(Data excerpts)
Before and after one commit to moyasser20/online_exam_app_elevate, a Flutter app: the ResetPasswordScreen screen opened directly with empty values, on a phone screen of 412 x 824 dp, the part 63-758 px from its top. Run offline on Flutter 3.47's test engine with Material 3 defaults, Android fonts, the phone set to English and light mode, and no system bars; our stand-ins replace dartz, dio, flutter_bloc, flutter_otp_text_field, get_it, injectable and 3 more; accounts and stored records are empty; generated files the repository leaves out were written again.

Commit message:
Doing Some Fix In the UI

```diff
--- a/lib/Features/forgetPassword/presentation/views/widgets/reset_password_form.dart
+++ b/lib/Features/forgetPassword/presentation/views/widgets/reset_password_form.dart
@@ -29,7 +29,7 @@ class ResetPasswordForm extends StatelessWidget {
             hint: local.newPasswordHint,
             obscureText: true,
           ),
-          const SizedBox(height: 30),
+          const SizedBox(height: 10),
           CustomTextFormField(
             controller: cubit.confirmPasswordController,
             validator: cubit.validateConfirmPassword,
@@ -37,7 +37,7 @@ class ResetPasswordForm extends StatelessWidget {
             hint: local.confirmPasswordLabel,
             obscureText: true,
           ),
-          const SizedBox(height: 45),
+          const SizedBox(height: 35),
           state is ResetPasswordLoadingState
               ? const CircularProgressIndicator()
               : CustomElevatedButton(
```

---

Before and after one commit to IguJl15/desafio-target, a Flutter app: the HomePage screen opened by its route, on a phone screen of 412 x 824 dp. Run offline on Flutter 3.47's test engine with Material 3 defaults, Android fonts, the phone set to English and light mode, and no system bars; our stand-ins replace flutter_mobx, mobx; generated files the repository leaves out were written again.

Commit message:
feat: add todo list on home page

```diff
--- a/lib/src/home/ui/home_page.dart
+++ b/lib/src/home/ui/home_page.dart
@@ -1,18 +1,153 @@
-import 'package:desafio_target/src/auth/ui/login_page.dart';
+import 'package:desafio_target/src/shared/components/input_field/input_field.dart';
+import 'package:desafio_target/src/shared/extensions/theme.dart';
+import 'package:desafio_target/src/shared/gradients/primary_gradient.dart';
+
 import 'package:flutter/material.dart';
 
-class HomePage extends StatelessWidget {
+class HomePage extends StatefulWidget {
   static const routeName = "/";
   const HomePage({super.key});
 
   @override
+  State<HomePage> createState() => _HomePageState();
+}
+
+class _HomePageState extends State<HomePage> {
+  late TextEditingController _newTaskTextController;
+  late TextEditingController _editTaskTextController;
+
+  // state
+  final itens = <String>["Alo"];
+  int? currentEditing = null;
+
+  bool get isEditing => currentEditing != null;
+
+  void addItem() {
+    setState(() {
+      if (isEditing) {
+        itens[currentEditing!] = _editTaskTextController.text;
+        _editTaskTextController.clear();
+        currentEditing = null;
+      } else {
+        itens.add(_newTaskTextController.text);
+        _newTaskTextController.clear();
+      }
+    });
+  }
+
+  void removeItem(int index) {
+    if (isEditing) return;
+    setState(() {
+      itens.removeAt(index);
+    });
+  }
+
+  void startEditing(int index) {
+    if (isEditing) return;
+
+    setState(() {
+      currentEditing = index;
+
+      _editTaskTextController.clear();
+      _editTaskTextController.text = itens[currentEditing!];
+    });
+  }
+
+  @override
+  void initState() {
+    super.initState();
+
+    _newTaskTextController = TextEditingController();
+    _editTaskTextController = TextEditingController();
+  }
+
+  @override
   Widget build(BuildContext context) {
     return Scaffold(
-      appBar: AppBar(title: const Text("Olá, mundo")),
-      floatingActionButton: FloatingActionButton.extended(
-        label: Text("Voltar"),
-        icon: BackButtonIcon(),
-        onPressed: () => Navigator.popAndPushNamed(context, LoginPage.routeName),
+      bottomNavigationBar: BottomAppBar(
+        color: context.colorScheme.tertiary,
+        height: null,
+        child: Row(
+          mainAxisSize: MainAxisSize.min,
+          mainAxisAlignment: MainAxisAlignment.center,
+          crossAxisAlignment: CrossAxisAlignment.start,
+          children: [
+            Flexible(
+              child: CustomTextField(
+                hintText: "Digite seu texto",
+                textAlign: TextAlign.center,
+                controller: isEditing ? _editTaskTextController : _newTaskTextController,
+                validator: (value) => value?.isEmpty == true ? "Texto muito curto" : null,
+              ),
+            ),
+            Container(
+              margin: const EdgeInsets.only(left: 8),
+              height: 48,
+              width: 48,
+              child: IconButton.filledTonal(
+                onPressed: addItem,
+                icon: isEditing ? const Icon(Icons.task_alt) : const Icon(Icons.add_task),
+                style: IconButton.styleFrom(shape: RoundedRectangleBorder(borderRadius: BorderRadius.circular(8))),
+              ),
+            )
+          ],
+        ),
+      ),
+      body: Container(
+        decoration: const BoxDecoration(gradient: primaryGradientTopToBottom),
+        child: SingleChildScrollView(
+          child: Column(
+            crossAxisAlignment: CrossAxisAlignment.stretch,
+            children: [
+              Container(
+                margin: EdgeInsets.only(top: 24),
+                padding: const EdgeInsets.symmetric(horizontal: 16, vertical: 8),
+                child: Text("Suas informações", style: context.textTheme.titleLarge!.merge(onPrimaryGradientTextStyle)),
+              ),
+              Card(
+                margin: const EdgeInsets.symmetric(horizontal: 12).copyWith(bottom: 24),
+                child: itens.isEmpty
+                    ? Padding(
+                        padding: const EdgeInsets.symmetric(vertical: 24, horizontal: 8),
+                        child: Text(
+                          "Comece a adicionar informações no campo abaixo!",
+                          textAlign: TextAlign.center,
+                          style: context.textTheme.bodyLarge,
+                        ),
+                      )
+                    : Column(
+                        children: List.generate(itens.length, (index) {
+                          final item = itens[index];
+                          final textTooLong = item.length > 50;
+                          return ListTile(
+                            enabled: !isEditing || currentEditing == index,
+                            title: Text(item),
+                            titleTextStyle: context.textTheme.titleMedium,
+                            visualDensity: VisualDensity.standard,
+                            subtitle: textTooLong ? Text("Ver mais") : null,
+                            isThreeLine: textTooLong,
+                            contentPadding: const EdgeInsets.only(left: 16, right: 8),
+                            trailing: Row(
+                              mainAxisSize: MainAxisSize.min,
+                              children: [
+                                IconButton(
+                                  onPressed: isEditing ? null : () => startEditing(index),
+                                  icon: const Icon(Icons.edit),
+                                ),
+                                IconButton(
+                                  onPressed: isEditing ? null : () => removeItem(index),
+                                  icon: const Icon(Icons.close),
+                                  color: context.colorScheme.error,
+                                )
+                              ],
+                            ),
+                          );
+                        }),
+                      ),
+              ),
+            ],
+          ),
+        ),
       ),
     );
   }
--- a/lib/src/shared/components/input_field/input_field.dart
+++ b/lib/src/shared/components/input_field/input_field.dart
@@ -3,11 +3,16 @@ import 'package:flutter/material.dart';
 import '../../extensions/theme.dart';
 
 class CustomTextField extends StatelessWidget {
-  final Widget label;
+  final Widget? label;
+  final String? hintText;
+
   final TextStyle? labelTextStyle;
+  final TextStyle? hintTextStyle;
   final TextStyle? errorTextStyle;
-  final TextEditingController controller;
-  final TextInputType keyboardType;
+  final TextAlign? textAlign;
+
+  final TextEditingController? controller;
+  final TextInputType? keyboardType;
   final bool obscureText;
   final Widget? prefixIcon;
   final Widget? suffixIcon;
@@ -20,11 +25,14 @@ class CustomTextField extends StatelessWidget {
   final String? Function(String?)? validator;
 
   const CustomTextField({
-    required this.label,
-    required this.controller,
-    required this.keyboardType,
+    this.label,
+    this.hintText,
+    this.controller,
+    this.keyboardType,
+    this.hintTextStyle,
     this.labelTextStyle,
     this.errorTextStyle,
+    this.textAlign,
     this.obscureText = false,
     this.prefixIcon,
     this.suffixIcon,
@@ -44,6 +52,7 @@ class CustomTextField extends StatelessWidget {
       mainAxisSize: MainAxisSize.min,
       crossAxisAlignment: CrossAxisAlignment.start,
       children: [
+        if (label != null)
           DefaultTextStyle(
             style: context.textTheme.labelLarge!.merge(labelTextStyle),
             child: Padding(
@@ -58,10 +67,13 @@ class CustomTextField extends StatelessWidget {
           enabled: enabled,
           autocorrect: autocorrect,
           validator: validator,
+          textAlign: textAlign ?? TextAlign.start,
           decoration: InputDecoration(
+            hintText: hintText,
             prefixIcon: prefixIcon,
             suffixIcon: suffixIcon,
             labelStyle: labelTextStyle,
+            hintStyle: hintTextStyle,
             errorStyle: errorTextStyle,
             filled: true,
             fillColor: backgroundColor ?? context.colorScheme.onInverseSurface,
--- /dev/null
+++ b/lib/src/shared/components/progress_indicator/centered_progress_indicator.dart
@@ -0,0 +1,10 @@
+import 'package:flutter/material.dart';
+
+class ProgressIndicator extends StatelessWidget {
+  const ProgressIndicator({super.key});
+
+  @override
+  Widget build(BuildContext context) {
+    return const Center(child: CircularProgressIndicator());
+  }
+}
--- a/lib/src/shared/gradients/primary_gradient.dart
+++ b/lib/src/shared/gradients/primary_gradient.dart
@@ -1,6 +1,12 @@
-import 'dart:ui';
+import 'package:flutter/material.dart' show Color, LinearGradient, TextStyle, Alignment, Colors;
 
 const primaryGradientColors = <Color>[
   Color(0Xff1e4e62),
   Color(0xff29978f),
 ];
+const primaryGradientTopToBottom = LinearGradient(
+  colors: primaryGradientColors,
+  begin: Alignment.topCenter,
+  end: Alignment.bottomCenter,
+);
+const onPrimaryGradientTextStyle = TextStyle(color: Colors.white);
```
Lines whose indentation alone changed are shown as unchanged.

■ Work order
The lines to return are those in the records above that hold the word "gradients".

■ Solution below
+import 'package:desafio_target/src/shared/gradients/primary_gradient.dart';
--- a/lib/src/shared/gradients/primary_gradient.dart
+++ b/lib/src/shared/gradients/primary_gradient.dart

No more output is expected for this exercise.